"I want people to know that the life that he is portraying of her being a drug addict, of her being a party person—all the things that he had to portray to make her sound bad—was 13 years ago. They did it in the criminal trial. He's doing it again in this book," Denise says. "The words of somebody like that, how can you believe anything that this man writes when you truly believe that this man murdered a man and a woman?"
Thirteen years after Nicole's murder, Denise says her sister's spirit is always with her. "What would she say? I think she'd be horrified. I think she would say, 'You know what? Just let my children grow up in a peaceful, loving place,'" Denise says. "'They're living on their own. Let them live their lives in peace. Leave them alone.' My sister was a very … all she wanted was the white picket fence. She was the type of woman that would give you the shirt off her back."

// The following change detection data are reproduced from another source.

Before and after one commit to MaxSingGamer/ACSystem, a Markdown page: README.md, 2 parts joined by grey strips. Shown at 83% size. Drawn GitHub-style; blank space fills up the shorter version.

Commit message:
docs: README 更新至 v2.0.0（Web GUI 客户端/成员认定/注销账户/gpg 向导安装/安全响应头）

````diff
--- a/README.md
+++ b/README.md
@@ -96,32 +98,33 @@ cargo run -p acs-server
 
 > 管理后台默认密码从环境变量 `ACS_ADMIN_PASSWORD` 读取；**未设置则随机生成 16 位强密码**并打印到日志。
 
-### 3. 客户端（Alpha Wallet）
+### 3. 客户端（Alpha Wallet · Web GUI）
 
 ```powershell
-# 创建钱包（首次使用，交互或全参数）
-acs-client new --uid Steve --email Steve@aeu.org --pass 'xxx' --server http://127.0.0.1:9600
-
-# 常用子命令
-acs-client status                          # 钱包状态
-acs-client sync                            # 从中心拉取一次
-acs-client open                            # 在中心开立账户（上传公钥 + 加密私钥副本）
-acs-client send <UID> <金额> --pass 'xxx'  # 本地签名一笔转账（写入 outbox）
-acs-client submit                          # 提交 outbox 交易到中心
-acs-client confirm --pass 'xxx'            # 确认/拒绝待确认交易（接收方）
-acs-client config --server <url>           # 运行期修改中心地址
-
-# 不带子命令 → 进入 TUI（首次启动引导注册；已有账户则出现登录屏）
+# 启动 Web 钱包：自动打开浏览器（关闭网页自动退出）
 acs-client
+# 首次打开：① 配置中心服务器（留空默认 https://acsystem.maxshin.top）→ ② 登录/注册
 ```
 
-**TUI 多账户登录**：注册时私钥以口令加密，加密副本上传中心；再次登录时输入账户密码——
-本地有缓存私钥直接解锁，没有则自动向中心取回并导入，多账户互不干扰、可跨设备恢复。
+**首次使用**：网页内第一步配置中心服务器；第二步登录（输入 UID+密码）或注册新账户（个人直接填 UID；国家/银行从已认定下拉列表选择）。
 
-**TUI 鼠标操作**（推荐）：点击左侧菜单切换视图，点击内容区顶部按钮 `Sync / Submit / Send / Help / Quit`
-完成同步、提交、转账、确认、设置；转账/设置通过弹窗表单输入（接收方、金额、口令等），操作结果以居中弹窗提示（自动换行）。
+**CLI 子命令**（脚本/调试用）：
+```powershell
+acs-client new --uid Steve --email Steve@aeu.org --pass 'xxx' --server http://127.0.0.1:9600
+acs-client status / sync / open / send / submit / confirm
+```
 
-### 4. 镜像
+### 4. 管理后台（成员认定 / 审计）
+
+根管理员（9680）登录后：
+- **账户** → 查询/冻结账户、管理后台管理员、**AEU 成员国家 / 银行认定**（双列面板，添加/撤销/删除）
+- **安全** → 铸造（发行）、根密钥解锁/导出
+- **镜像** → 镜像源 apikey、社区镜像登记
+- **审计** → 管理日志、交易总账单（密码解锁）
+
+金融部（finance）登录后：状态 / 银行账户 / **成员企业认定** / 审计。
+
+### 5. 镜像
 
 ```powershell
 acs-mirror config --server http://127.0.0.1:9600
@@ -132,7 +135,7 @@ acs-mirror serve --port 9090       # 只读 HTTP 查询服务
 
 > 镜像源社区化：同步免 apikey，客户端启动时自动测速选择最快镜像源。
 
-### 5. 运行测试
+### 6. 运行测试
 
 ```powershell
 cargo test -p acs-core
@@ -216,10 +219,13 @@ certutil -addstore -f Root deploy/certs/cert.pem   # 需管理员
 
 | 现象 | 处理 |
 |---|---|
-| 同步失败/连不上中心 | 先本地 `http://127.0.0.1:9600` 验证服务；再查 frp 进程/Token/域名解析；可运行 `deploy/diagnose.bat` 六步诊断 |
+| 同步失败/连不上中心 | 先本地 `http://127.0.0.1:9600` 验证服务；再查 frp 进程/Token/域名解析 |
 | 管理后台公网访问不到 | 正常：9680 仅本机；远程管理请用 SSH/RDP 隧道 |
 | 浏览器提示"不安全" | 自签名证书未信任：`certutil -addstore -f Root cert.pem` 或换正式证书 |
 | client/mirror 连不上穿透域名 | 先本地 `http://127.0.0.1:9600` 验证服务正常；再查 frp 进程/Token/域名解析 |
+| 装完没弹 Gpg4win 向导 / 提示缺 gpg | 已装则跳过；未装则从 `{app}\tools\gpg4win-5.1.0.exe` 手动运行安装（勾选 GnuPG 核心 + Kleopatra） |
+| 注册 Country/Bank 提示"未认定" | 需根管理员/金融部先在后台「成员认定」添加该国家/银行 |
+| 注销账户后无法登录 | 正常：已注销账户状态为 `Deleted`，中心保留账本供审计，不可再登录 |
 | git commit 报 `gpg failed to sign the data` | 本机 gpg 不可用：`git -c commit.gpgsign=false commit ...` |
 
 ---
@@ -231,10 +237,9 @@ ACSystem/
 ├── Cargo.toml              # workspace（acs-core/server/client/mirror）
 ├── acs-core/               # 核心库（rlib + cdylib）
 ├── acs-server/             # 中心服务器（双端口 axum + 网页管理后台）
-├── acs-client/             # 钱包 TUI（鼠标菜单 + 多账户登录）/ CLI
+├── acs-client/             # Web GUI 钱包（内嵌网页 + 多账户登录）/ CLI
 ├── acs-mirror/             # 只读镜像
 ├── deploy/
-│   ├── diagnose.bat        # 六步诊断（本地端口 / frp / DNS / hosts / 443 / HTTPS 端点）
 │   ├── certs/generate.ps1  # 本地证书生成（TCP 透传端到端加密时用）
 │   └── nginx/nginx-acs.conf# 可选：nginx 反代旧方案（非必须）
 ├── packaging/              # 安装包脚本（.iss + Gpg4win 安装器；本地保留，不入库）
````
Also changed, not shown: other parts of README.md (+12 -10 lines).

Denise calls Nicole an amazing mother. "She had gotten a Ferrari. Her Ferrari was the kids' limo," Denise says. "I mean, there were french fries in the gear, there were Cokes. … That's the type of person … stuff, it didn't mean anything. Her children were her life."